* _Brief_:
Retype the records below exactly as they stand, but with no images.

━━━ Data shown ━━━

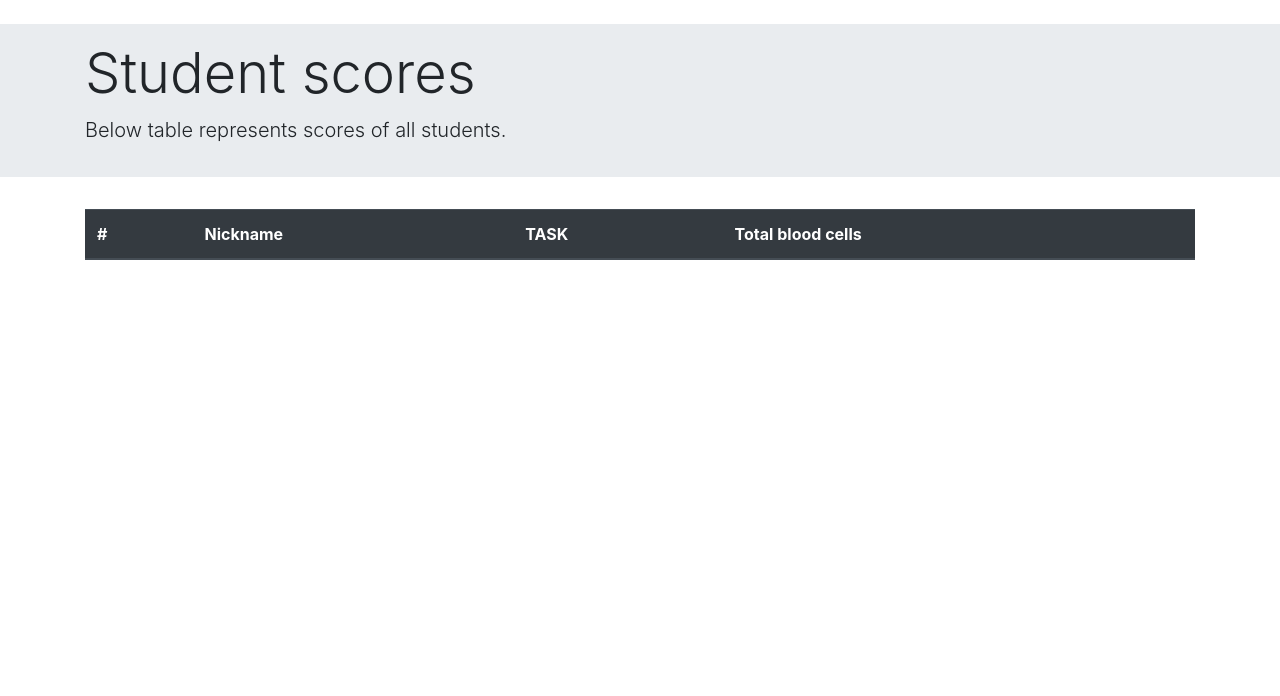
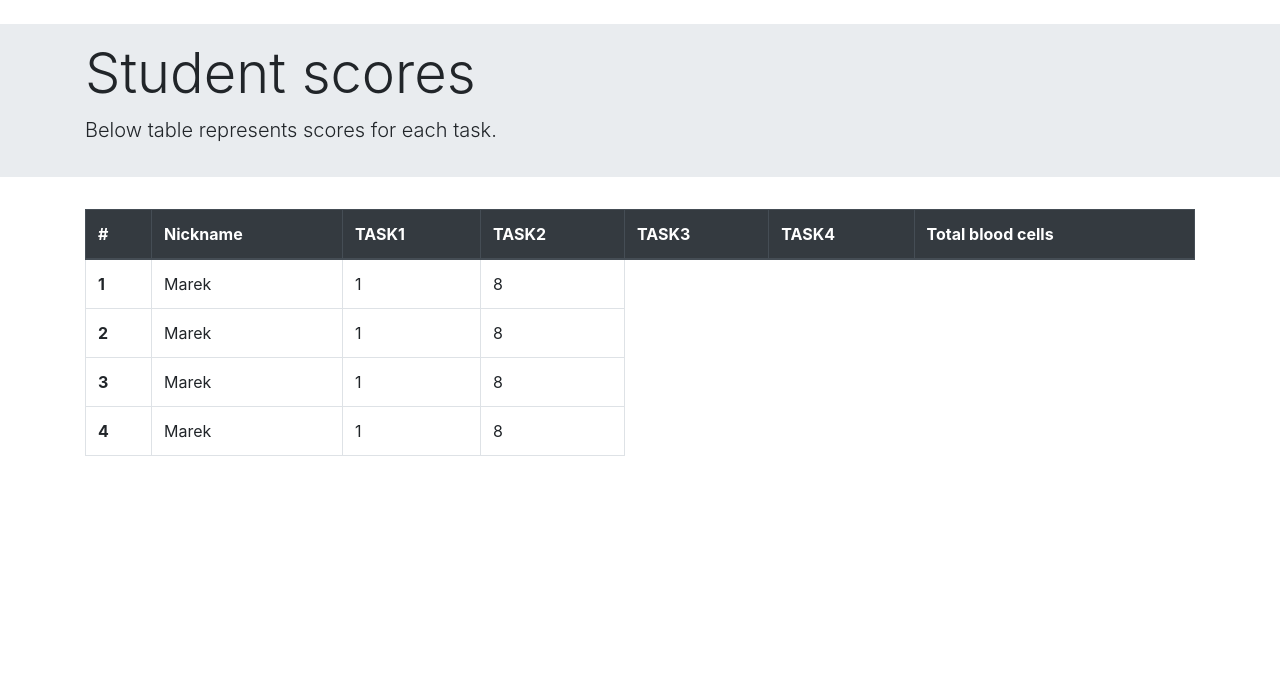
Before and after one commit to hardkov/hall-of-fame, a Django app: page /scores/ in a window 1280 px wide. Shown: the part 56-752 px from the top of the page. Run offline with Django 3.2, Linux system fonts and the light colour scheme; data that the repository does not hold is empty; some libraries are stand-ins or nearby versions.

Commit message:
requirements update

```diff
--- a/hof/templates/hof/score/scores.html
+++ b/hof/templates/hof/score/scores.html
@@ -5,22 +5,33 @@
         <div class="jumbotron jumbotron-fluid py-3">
             <div class="container">
                 <h1 class="display-4">Student scores</h1>
-                <p class="lead">Below table represents scores of all students.</p>
+                <p class="lead">Below table represents scores for each task.</p>
             </div>
         </div>
 
         {% if 1 %}
         <div class="container table-responsive">
-            <table class="table table-hover">
+            <table class="table table-hover table-bordered">
               <thead class="thead-dark">
                 <tr>
                   <th scope="col">#</th>
                   <th scope="col">Nickname</th>
-                  <th scope="col">TASK</th>
+                    {% for task in numbers %}
+                    <th scope="col">TASK{{forloop.counter}}</th>
+                    {% endfor %}
                   <th scope="col">Total blood cells</th>
                 </tr>
               </thead>
-
+              <tbody>
+                {% for student in numbers %}
+                <tr>
+                  <th scope="row">{{forloop.counter}}</th>
+                  <td>Marek</td>
+                  <td>1</td>
+                  <td>8</td>
+                </tr>
+                {% endfor %}
+              </tbody>
             </table>
         </div>
         {% else %}
--- a/hof/views.py
+++ b/hof/views.py
@@ -114,9 +114,27 @@ def logout_view(request):
 # SCORE VIEWS
 def scores(request):
     # Scores needs to be grouped
-    tasks = []
+    score_for_student = [];
+    scores = []
+    task_list = Task.objects.all()
+    print(task_list)
+    student_list = Student.objects.all()
+    print(student_list)
+    for task in task_list:
+        for student in student_list:
+            scores = student.score_set
+            score_for_student.append({
+                'task': task,
+                'blood_cells': 1
+            })
 
+    tasks_number = [];
+
+    total_scores = len(Score.objects.all());
     context = {
-        'score_for_student': tasks,
+        'score_for_student': score_for_student,
+        'total_scores': total_scores,
+        'tasks': task_list,
+        'numbers': [1, 2, 3, 4]
     }
     return render(request, 'hof/score/scores.html', context)
--- a/requirements.txt
+++ b/requirements.txt
@@ -5,3 +5,4 @@ pytz==2020.1
 six==1.14.0
 sqlparse==0.3.1
 Faker~=4.0.3
+django-crispy-forms~=1.9.1
```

━━━

* _Solution for this exercise_:
Before and after one commit to hardkov/hall-of-fame, a Django app: page /scores/ in a window 1280 px wide. Shown: the part 56-752 px from the top of the page. Run offline with Django 3.2, Linux system fonts and the light colour scheme; data that the repository does not hold is empty; some libraries are stand-ins or nearby versions.

Commit message:
requirements update

```diff
--- a/hof/templates/hof/score/scores.html
+++ b/hof/templates/hof/score/scores.html
@@ -5,22 +5,33 @@
         <div class="jumbotron jumbotron-fluid py-3">
             <div class="container">
                 <h1 class="display-4">Student scores</h1>
-                <p class="lead">Below table represents scores of all students.</p>
+                <p class="lead">Below table represents scores for each task.</p>
             </div>
         </div>
 
         {% if 1 %}
         <div class="container table-responsive">
-            <table class="table table-hover">
+            <table class="table table-hover table-bordered">
               <thead class="thead-dark">
                 <tr>
                   <th scope="col">#</th>
                   <th scope="col">Nickname</th>
-                  <th scope="col">TASK</th>
+                    {% for task in numbers %}
+                    <th scope="col">TASK{{forloop.counter}}</th>
+                    {% endfor %}
                   <th scope="col">Total blood cells</th>
                 </tr>
               </thead>
-
+              <tbody>
+                {% for student in numbers %}
+                <tr>
+                  <th scope="row">{{forloop.counter}}</th>
+                  <td>Marek</td>
+                  <td>1</td>
+                  <td>8</td>
+                </tr>
+                {% endfor %}
+              </tbody>
             </table>
         </div>
         {% else %}
--- a/hof/views.py
+++ b/hof/views.py
@@ -114,9 +114,27 @@ def logout_view(request):
 # SCORE VIEWS
 def scores(request):
     # Scores needs to be grouped
-    tasks = []
+    score_for_student = [];
+    scores = []
+    task_list = Task.objects.all()
+    print(task_list)
+    student_list = Student.objects.all()
+    print(student_list)
+    for task in task_list:
+        for student in student_list:
+            scores = student.score_set
+            score_for_student.append({
+                'task': task,
+                'blood_cells': 1
+            })
 
+    tasks_number = [];
+
+    total_scores = len(Score.objects.all());
     context = {
-        'score_for_student': tasks,
+        'score_for_student': score_for_student,
+        'total_scores': total_scores,
+        'tasks': task_list,
+        'numbers': [1, 2, 3, 4]
     }
     return render(request, 'hof/score/scores.html', context)
--- a/requirements.txt
+++ b/requirements.txt
@@ -5,3 +5,4 @@ pytz==2020.1
 six==1.14.0
 sqlparse==0.3.1
 Faker~=4.0.3
+django-crispy-forms~=1.9.1
```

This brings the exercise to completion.